Exercise prompt:
Please return the records below exactly as they stand, with the pictures removed.

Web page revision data
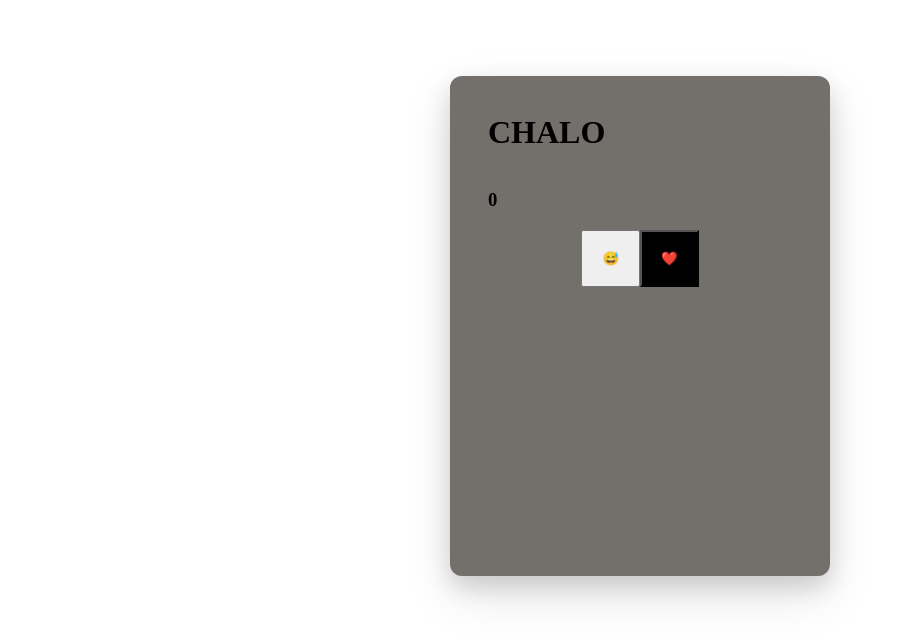
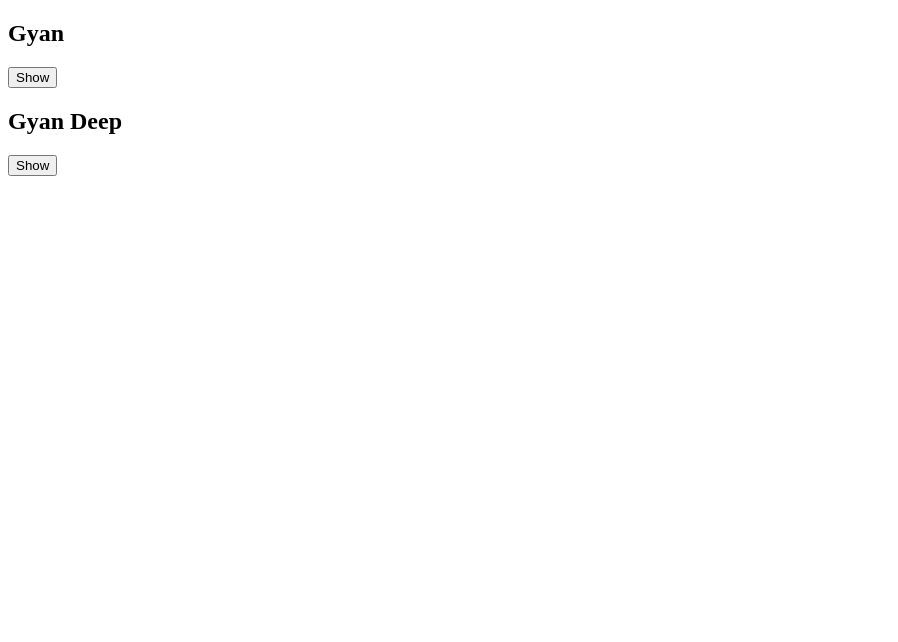
Before and after one commit to GyandeepPal/ReactJS, a React (Vite) app in the folder my-react-app/: page / in a window 1280 px wide. Shown: the top 642 px of the page, without its empty margins (0-898 px from the left). Built offline with nearby package versions, Linux system fonts and the light colour scheme.

Commit message:
dynmic rautiingggggg

```diff
--- a/my-react-app/src/App.jsx
+++ b/my-react-app/src/App.jsx
@@ -215,14 +215,21 @@
 
 
 import React from 'react'
-import Rerendring from './Rerendring'
-
+import UserList from './UserList'
+import { Route, Routes } from "react-router-dom"
+import UserProfile from "./UserProfile"
 const App = () => {
   return (
     <>
 
     <div>
-    <Rerendring/>
+
+
+      <Routes>
+        <Route   path="/"   element={ <UserList/>}/>
+        <Route   path="/profile/:id"   element={ <UserProfile/>}/>
+
+      </Routes>
     </div>
     </>
   )
--- a/my-react-app/src/Rerendring.jsx
+++ b/my-react-app/src/Rerendring.jsx
@@ -1,33 +1,49 @@
 import React, { useEffect, useReducer, useRef } from 'react'
 import './App.css'
+
 const Rerendring = () => {
-    const reducer=(state,action)=>{
-        if(action==="Gyan"){
-            return state + 1
-        }else if(action==="Gyan Deep"){
-            return state - 1
-        }else{
-            return state
-        }
+
+  const reducer = (state, action) => {
+    if (action === "Gyan") {
+      return state + 1;
+    } else if (action === "Gyan Deep") {
+      return state - 1;
     }
- const [count, dispatch] = useReducer(reducer,0)
-   const ref=useRef()
-   useEffect(() => {
-  ref.current.style.background = "red";
-}, []);
-useEffect(() => {
-  ref.current.style.background = "black";
-}, []);
+    return state;
+  };
+
+  const [count, dispatch] = useReducer(reducer, 0);
+
+  const btnRef = useRef(null);
+  const ref = useRef(null);
+
+  useEffect(() => {
+    btnRef.current.style.background = "red";
+    ref.current.style.background = "yellow";
+  }, []);
 
   return (
     <div id="Main">
-        <h1>CHALO</h1>
-        <h3>{count}</h3>
-        <button ref={ref}className='one' onClick={()=>dispatch("Gyan")}>😅</button>
-        <button ref={ref} className='two' onClick={()=>dispatch("Gyan Deep")}>❤️</button>
+      <h1>CHALO</h1>
+      <h3>{count}</h3>
 
+      <button
+        ref={btnRef}
+        className="one"
+        onClick={() => dispatch("Gyan")}
+      >
+        😅
+      </button>
+
+      <button
+        ref={ref}
+        className="two"
+        onClick={() => dispatch("Gyan Deep")}
+      >
+        ❤️
+      </button>
     </div>
-  )
-}
+  );
+};
 
-export default Rerendring
+export default Rerendring;
--- /dev/null
+++ b/my-react-app/src/UserList.jsx
@@ -0,0 +1,26 @@
+import React from 'react'
+import { useNavigate } from 'react-router-dom'
+
+const UserList = () => {
+  const list = ["Gyan", "Gyan Deep"]
+  const navigate = useNavigate()
+
+  function fun1(id) {
+    navigate(`/profile/${id}`)
+  }
+
+  return (
+    <div>
+      {list.map((data, id) => (
+        <div key={id}>
+          <h2>{data}</h2>
+          <button onClick={() => fun1(id)}>
+            Show
+          </button>
+        </div>
+      ))}
+    </div>
+  )
+}
+
+export default UserList
--- /dev/null
+++ b/my-react-app/src/UserProfile.jsx
@@ -0,0 +1,18 @@
+import React from 'react'
+import { useParams } from 'react-router-dom'
+
+const UserProfile = () => {
+    let list=['A','B','C','D']
+
+
+     let {id}=  useParams()
+    let data= list.find((_,index)=>{
+        return id==index
+     })
+
+  return (
+    <div>{data}</div>
+  )
+}
+
+export default UserProfile
--- a/my-react-app/src/main.jsx
+++ b/my-react-app/src/main.jsx
@@ -5,8 +5,8 @@ import { BrowserRouter } from 'react-router-dom'
 
 ReactDOM.createRoot(document.getElementById('root')).render(
   <React.StrictMode>
-  {/*  <BrowserRouter> */}
+   <BrowserRouter>
     <App />
-  {/*  </BrowserRouter> */}
+   </BrowserRouter>
   </React.StrictMode>
 )
```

Exercise answer:
Before and after one commit to GyandeepPal/ReactJS, a React (Vite) app in the folder my-react-app/: page / in a window 1280 px wide. Shown: the top 642 px of the page, without its empty margins (0-898 px from the left). Built offline with nearby package versions, Linux system fonts and the light colour scheme.

Commit message:
dynmic rautiingggggg

```diff
--- a/my-react-app/src/App.jsx
+++ b/my-react-app/src/App.jsx
@@ -215,14 +215,21 @@
 
 
 import React from 'react'
-import Rerendring from './Rerendring'
-
+import UserList from './UserList'
+import { Route, Routes } from "react-router-dom"
+import UserProfile from "./UserProfile"
 const App = () => {
   return (
     <>
 
     <div>
-    <Rerendring/>
+
+
+      <Routes>
+        <Route   path="/"   element={ <UserList/>}/>
+        <Route   path="/profile/:id"   element={ <UserProfile/>}/>
+
+      </Routes>
     </div>
     </>
   )
--- a/my-react-app/src/Rerendring.jsx
+++ b/my-react-app/src/Rerendring.jsx
@@ -1,33 +1,49 @@
 import React, { useEffect, useReducer, useRef } from 'react'
 import './App.css'
+
 const Rerendring = () => {
-    const reducer=(state,action)=>{
-        if(action==="Gyan"){
-            return state + 1
-        }else if(action==="Gyan Deep"){
-            return state - 1
-        }else{
-            return state
-        }
+
+  const reducer = (state, action) => {
+    if (action === "Gyan") {
+      return state + 1;
+    } else if (action === "Gyan Deep") {
+      return state - 1;
     }
- const [count, dispatch] = useReducer(reducer,0)
-   const ref=useRef()
-   useEffect(() => {
-  ref.current.style.background = "red";
-}, []);
-useEffect(() => {
-  ref.current.style.background = "black";
-}, []);
+    return state;
+  };
+
+  const [count, dispatch] = useReducer(reducer, 0);
+
+  const btnRef = useRef(null);
+  const ref = useRef(null);
+
+  useEffect(() => {
+    btnRef.current.style.background = "red";
+    ref.current.style.background = "yellow";
+  }, []);
 
   return (
     <div id="Main">
-        <h1>CHALO</h1>
-        <h3>{count}</h3>
-        <button ref={ref}className='one' onClick={()=>dispatch("Gyan")}>😅</button>
-        <button ref={ref} className='two' onClick={()=>dispatch("Gyan Deep")}>❤️</button>
+      <h1>CHALO</h1>
+      <h3>{count}</h3>
 
+      <button
+        ref={btnRef}
+        className="one"
+        onClick={() => dispatch("Gyan")}
+      >
+        😅
+      </button>
+
+      <button
+        ref={ref}
+        className="two"
+        onClick={() => dispatch("Gyan Deep")}
+      >
+        ❤️
+      </button>
     </div>
-  )
-}
+  );
+};
 
-export default Rerendring
+export default Rerendring;
--- /dev/null
+++ b/my-react-app/src/UserList.jsx
@@ -0,0 +1,26 @@
+import React from 'react'
+import { useNavigate } from 'react-router-dom'
+
+const UserList = () => {
+  const list = ["Gyan", "Gyan Deep"]
+  const navigate = useNavigate()
+
+  function fun1(id) {
+    navigate(`/profile/${id}`)
+  }
+
+  return (
+    <div>
+      {list.map((data, id) => (
+        <div key={id}>
+          <h2>{data}</h2>
+          <button onClick={() => fun1(id)}>
+            Show
+          </button>
+        </div>
+      ))}
+    </div>
+  )
+}
+
+export default UserList
--- /dev/null
+++ b/my-react-app/src/UserProfile.jsx
@@ -0,0 +1,18 @@
+import React from 'react'
+import { useParams } from 'react-router-dom'
+
+const UserProfile = () => {
+    let list=['A','B','C','D']
+
+
+     let {id}=  useParams()
+    let data= list.find((_,index)=>{
+        return id==index
+     })
+
+  return (
+    <div>{data}</div>
+  )
+}
+
+export default UserProfile
--- a/my-react-app/src/main.jsx
+++ b/my-react-app/src/main.jsx
@@ -5,8 +5,8 @@ import { BrowserRouter } from 'react-router-dom'
 
 ReactDOM.createRoot(document.getElementById('root')).render(
   <React.StrictMode>
-  {/*  <BrowserRouter> */}
+   <BrowserRouter>
     <App />
-  {/*  </BrowserRouter> */}
+   </BrowserRouter>
   </React.StrictMode>
 )
```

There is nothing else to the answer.